### Material provided
+===+
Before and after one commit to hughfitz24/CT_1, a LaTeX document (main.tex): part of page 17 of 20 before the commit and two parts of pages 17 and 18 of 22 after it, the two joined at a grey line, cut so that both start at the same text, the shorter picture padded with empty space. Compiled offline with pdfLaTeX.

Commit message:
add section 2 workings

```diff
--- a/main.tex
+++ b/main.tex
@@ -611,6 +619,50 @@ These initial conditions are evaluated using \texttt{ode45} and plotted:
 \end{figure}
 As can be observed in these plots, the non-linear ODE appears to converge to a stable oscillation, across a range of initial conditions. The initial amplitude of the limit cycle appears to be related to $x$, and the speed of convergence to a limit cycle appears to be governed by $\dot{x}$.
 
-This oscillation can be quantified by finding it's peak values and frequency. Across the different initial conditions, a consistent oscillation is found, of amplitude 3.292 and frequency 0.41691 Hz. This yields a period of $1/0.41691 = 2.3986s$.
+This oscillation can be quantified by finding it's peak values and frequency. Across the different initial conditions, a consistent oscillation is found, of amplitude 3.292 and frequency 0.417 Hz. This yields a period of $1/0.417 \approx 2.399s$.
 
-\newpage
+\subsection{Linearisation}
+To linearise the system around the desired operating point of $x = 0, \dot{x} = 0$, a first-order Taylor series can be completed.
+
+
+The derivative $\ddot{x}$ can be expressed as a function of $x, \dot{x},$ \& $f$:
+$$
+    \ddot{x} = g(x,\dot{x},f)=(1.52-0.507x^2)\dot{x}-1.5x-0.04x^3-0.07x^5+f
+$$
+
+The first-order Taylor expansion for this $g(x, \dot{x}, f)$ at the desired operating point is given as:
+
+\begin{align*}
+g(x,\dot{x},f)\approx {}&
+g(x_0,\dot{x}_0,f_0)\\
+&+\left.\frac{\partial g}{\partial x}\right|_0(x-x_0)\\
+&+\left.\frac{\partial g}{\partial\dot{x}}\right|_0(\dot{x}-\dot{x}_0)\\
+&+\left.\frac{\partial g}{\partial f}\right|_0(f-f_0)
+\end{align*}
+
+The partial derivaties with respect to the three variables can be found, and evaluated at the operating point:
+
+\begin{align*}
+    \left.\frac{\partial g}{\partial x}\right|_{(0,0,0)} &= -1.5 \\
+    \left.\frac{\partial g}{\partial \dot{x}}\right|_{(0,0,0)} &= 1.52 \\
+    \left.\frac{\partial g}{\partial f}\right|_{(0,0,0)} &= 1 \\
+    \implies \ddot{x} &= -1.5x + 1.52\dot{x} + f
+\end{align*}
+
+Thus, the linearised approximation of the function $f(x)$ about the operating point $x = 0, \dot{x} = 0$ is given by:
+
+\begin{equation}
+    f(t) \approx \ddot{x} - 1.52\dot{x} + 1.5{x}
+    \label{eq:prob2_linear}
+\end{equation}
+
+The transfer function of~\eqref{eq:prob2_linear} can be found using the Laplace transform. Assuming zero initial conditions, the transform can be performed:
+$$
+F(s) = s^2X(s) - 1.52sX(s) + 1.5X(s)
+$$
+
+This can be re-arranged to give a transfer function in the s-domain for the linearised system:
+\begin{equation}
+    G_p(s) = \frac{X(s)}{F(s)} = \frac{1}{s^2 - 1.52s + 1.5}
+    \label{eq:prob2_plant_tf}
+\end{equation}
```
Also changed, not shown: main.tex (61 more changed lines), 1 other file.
+===+
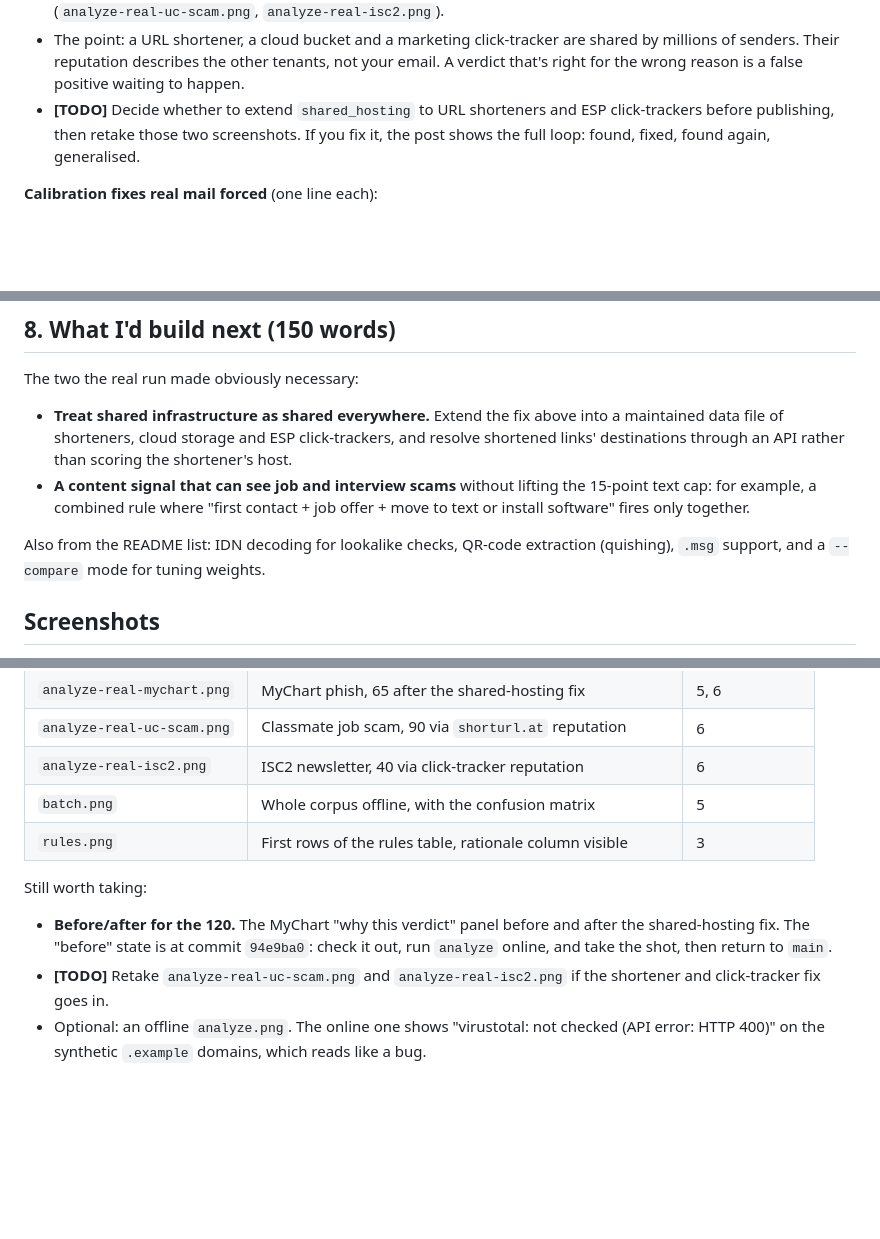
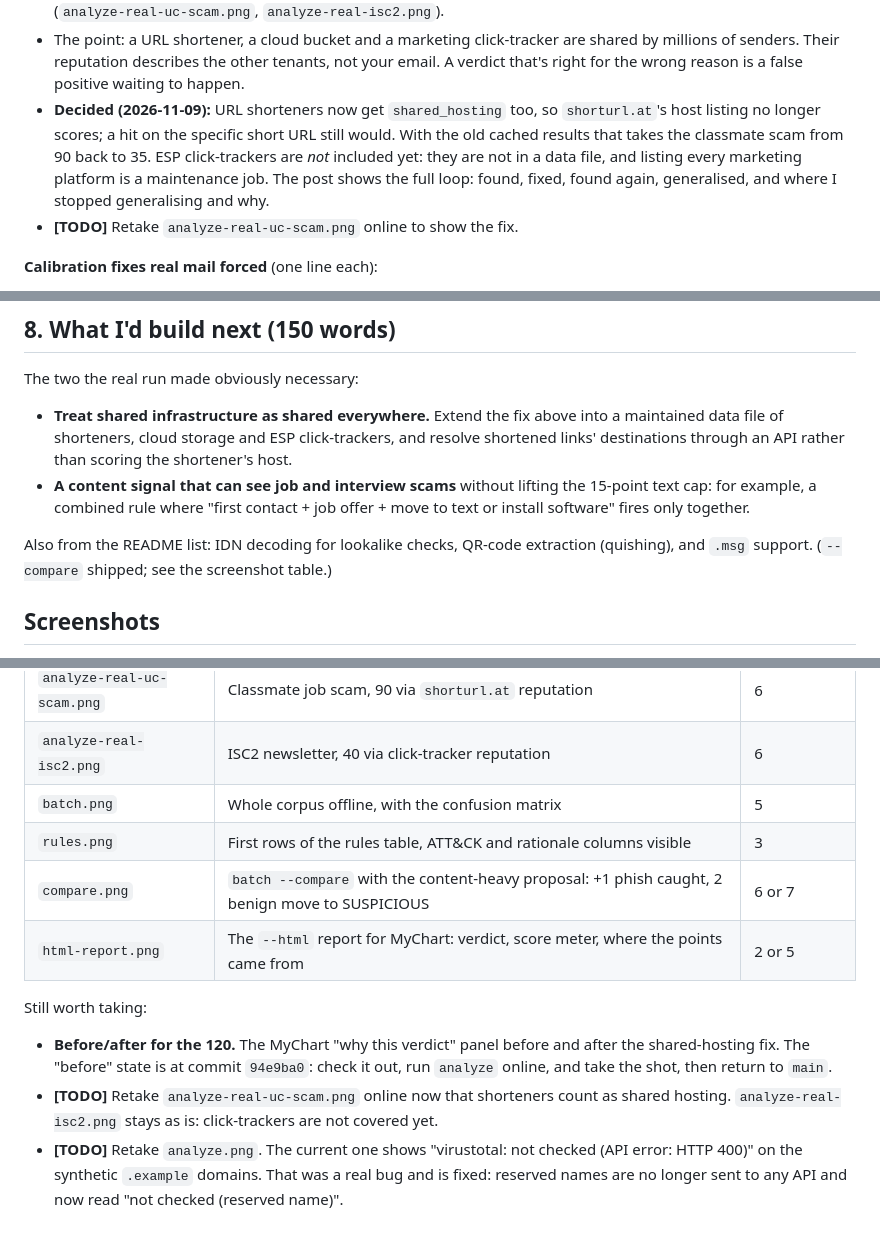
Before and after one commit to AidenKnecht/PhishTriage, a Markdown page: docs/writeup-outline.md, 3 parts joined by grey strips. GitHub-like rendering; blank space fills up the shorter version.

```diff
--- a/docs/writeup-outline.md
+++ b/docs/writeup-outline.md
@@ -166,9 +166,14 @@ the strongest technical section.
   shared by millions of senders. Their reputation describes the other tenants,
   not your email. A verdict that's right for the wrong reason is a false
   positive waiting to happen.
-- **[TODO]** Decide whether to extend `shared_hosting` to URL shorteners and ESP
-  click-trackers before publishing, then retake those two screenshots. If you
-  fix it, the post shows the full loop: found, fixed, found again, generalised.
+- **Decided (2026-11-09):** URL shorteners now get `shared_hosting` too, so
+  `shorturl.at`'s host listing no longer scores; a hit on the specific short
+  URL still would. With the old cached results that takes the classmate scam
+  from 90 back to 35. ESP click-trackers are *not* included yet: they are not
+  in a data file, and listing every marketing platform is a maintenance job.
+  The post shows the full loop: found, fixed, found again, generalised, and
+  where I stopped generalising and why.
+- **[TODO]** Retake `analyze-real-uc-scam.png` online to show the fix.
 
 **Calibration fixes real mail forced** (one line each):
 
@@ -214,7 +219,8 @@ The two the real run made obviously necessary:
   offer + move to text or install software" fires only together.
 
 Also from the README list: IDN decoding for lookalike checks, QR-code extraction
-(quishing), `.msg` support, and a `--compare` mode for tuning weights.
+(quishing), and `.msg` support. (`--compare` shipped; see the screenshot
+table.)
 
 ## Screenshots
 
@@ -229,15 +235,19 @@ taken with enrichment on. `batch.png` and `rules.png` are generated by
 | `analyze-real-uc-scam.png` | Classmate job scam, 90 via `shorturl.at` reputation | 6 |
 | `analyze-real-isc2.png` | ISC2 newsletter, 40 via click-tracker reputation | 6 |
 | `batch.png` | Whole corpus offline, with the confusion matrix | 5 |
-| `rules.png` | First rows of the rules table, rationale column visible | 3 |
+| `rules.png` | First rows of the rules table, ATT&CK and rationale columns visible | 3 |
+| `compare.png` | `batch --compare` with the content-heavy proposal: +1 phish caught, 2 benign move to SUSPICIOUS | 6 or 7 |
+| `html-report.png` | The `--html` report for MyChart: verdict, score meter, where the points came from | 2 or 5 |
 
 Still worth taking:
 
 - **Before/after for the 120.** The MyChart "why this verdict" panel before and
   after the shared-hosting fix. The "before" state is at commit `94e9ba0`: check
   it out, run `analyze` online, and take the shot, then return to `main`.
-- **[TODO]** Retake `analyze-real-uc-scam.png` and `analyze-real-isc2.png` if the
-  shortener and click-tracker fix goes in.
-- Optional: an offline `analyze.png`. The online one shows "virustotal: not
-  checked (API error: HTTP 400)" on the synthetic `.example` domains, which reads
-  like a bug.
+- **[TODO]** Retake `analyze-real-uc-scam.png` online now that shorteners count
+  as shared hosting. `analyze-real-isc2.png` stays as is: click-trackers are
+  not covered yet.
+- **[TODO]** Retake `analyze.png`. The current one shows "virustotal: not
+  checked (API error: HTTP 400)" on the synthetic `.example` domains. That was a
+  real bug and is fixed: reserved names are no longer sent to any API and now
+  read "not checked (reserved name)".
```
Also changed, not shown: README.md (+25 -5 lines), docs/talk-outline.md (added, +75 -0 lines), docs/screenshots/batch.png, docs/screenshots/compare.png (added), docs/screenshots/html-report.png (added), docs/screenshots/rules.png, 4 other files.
+===+
### What is required
Wherever the word "TODO" appears in the listing above, copy the whole line.

### Your response
-- **[TODO]** Decide whether to extend `shared_hosting` to URL shorteners and ESP
+- **[TODO]** Retake `analyze-real-uc-scam.png` online to show the fix.
-- **[TODO]** Retake `analyze-real-uc-scam.png` and `analyze-real-isc2.png` if the
+- **[TODO]** Retake `analyze-real-uc-scam.png` online now that shorteners count
+- **[TODO]** Retake `analyze.png`. The current one shows "virustotal: not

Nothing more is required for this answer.